The enhancements to long-term care reflected in the Minister's announcement include steps to address pressing needs identified in the May 2012 report of the Long-Term Care Task Force on Resident Care and Safety.
Ms. Stewart served as a member of the Long-Term Care Task Force on Resident Care and Safety, which was appointed in November 2011 and made a series of recommendations to address safety and neglect in long-term care homes in May 2012.
"An enduring commitment to improve resident safety and quality of care through new staff training and development is of paramount importance, and will help address some of the challenges identified by residents, families, and staff," said Stewart.
Ms. Stewart has been a tireless advocate for staff and residents and families in the nursing home sector. As head of SEIU, she is the voice for more than 22,000 frontline workers in Ontario's long-term care homes. SEIU represents the Personal Support Workers and Registered Practical Nurses who provide hands-on care for sick and elderly people—the front-line workers who are the heart of Ontario's healthcare system.
"Convalescent beds in long-term care homes also have a role to play in providing relief for family caregivers and supporting seniors in transition," said Stewart, adding there is unmet demand for interim care in rural and underserved communities like Thunder Bay.
Short-stay beds in long-term care homes provide the ability to provide interim care for frail seniors living at home who experience a temporary change in their situation – either in their medical condition or with a family member who cannot cope with their care needs.

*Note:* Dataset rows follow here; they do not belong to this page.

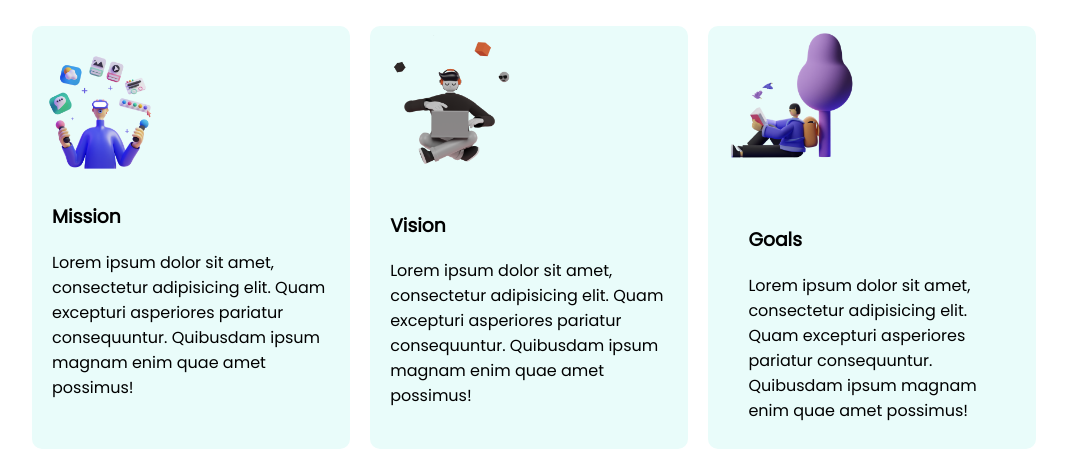
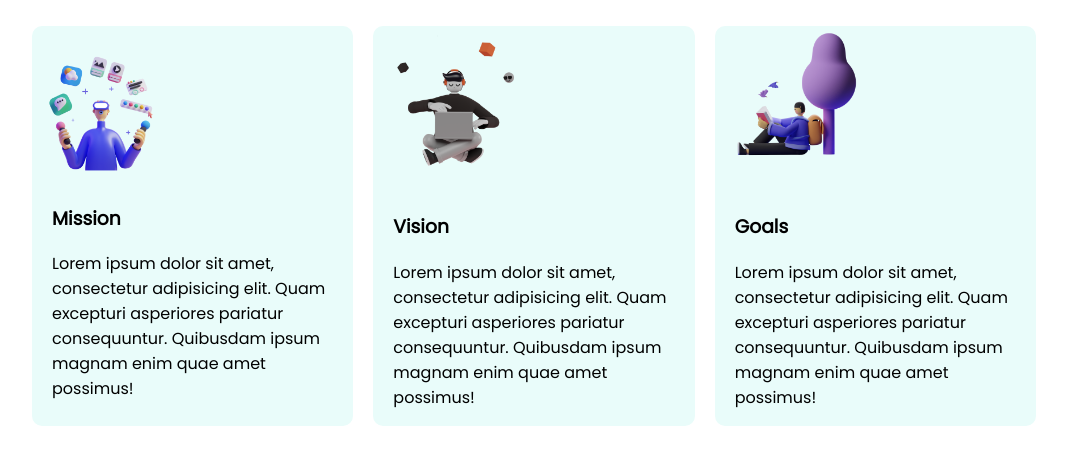
Before and after one commit to SifatHaque58/SifatHaque58-prog-hero-assignment-01, a plain HTML site: page index.html in a window 1280 px wide. Shown: the part 647-1123 px from the top of the page, without its empty margins (106-1173 px from the left). Before the commit the page ends 1096 px from the top, so only its background shows below. Drawn offline with Linux system fonts and the light colour scheme.

Commit message:
css updated

```diff
--- a/index.html
+++ b/index.html
@@ -15,7 +15,7 @@
 </head>
 
 <body>
-    <div class="first-section">
+    <div class="first-section flex-container width-margin">
         <div class="first-left-side">
             <div class="heading-ver-line">
 
@@ -49,7 +49,7 @@
     </div>
     <h2 class="second-section-title">My Mission in <span class="span-color">2022</span></h2>
 
-    <div class="second-section">
+    <div class="second-section flex-container width-margin">
 
         <div class="second-mission">
             <div class="second-mission-img">
@@ -84,6 +84,12 @@
         </div>
 
     </div>
+    <br>
+    <br>
+
+    <div class="third-section flex-container width-margin">
+
+    </div>
 
 
 </body>
--- a/style.css
+++ b/style.css
@@ -4,9 +4,12 @@ body{
     font-family: 'Poppins', sans-serif;
 }
 
-.first-section {
+.flex-container{
     display: flex;
     flex-direction: row;
+}
+
+.width-margin {
     width: 80%;
     margin: 0 auto;
 }
@@ -59,13 +62,6 @@ body{
     padding-top: 25px;
 }
 
-.second-section{
-    display: flex;
-    flex-direction: row;
-    width: 80%;
-    margin: 0 auto;
-}
-
 .second-section-title {
     text-align: center;
     font-weight: bolder;
@@ -114,5 +110,9 @@ body{
 
 .second-goals-para{
     margin: 0px 20px ;
-    padding: 10px 20px;
 }
+
+.third-section{
+
+
+}
```
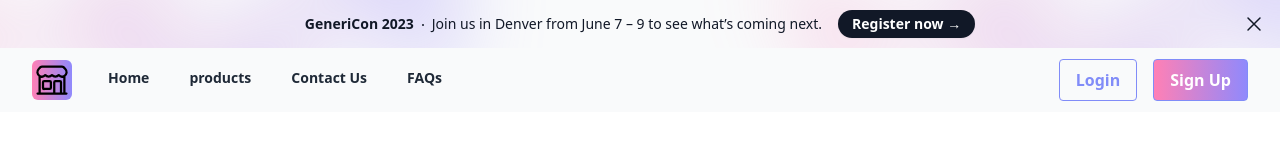
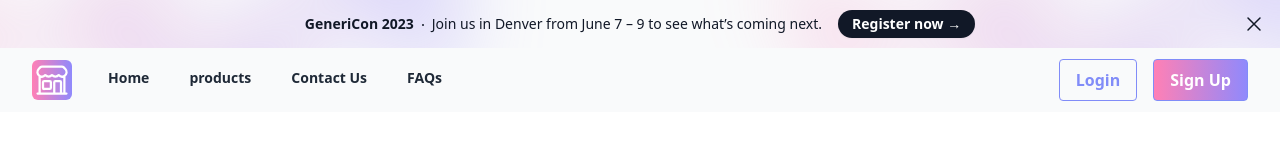
Before and after one commit to Comersify/multi-seller-store, a Next.js app: page /login in a window 1280 px wide. Shown: the top 160 px of the page. Built offline with nearby package versions, Linux system fonts and the light colour scheme.

Commit message:
fix logo :lady_beetle:

```diff
--- a/components/Nav.js
+++ b/components/Nav.js
@@ -18,7 +18,7 @@ const Logo = () => {
         viewBox="0 0 24 24"
         strokeWidth="1.5"
         stroke="currentColor"
-        className="w-10 h-10 p-0.5 rounded-md  bg-gradient-to-r from-[#ff80b5] to-[#9089fc]"
+        className="w-10 h-10 p-0.5 rounded-md  bg-gradient-to-r from-[#ff80b5] to-[#9089fc] text-white"
       >
         <path
           strokeLinecap="round"
```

These frail seniors are moved to the short-stay beds in long-term care homes on a temporary basis, and return to their homes once their condition is less acute or the family is ready and able to care for them again.
"Short-stay beds can help provide support and relief at critical moments for family caregivers," said Stewart.
As well, the Minister's intent to make direct investments in supplies and specialized equipment like new lifts to provide safer and higher quality care for residents with complex conditions is also timely.
"This speaks to an increasingly important theme that is emerging as policymakers look more closely at how we care for an aging population," said Stewart. "And that is government has a role to play not just in flowing funding and measuring outcomes, but also in making direct strategic interventions and taking practical, common-sense steps to improve consistency, quality, access, and sustainability in the delivery of healthcare."
Stewart added that SEIU looks forward to working with the Ministry of Health and Long-Term Care and other stakeholders on the implementation of the initiatives announced by the Minister today.